ninamarie80@aol.com
« Reply #1 on: April 10, 2008 11:37:28 AM »

Hi All--

My first post, but I'm addicted! especially to the clothing boards--Anyway, you could see about renting a restaurant out at night or when they're closed.
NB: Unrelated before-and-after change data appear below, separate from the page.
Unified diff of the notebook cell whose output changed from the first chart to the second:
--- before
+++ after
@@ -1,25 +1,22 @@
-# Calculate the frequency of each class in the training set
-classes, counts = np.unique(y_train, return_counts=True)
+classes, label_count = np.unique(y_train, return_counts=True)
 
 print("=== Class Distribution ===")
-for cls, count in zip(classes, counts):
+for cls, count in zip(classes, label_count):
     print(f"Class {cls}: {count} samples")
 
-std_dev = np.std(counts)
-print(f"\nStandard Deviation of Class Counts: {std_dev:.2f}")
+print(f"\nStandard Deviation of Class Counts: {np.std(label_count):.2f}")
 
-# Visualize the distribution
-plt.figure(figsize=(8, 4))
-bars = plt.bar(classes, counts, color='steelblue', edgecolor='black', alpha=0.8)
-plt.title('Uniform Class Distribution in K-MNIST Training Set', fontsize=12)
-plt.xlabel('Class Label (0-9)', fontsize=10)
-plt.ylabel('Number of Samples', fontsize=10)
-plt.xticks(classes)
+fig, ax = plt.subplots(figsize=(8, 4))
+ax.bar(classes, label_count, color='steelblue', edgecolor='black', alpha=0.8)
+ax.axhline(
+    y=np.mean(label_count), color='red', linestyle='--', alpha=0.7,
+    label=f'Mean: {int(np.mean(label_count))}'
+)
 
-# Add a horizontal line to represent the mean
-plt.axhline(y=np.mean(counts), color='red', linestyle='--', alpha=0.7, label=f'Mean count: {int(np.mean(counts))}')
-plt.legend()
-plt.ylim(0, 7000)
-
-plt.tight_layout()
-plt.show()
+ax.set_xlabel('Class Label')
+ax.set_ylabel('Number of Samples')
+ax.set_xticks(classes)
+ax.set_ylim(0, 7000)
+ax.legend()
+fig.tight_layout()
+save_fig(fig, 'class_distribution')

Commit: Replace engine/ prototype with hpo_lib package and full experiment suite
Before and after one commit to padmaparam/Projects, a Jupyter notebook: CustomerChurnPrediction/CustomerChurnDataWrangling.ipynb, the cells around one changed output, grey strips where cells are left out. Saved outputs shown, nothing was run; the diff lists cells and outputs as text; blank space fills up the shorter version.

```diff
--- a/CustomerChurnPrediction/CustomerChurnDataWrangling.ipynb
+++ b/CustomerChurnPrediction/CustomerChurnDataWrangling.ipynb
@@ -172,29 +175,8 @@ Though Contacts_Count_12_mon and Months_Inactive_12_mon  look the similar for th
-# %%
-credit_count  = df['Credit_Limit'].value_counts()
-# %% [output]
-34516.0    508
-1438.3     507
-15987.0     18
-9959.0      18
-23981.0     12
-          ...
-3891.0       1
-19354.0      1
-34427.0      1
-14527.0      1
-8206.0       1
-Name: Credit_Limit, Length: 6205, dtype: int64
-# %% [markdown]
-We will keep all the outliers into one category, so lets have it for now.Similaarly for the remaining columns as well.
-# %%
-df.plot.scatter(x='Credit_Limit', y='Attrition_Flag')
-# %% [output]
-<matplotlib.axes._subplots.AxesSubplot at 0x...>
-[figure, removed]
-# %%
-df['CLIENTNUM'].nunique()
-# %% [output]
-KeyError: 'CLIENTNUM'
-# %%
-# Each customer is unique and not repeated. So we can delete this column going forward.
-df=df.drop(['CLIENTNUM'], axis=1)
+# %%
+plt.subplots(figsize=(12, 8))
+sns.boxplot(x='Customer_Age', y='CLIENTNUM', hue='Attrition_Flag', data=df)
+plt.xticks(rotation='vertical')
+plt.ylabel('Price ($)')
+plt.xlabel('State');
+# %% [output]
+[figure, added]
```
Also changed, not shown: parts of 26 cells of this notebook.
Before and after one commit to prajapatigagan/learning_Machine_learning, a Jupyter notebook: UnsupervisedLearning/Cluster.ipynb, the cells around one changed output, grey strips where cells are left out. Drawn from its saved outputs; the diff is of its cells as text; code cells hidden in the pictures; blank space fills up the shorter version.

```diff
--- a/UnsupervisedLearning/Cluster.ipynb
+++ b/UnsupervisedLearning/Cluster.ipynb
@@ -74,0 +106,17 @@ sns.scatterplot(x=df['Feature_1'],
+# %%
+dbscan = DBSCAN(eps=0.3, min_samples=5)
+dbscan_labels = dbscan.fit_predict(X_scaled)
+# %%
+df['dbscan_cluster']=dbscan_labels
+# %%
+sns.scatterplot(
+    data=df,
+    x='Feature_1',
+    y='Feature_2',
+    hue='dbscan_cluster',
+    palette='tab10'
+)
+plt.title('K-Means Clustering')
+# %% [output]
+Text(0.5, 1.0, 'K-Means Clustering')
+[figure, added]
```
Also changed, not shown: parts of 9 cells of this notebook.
There is a lady who makes cookies or some baked goods out of a pizza restaurant when they're not open.

Good Luck!

Nina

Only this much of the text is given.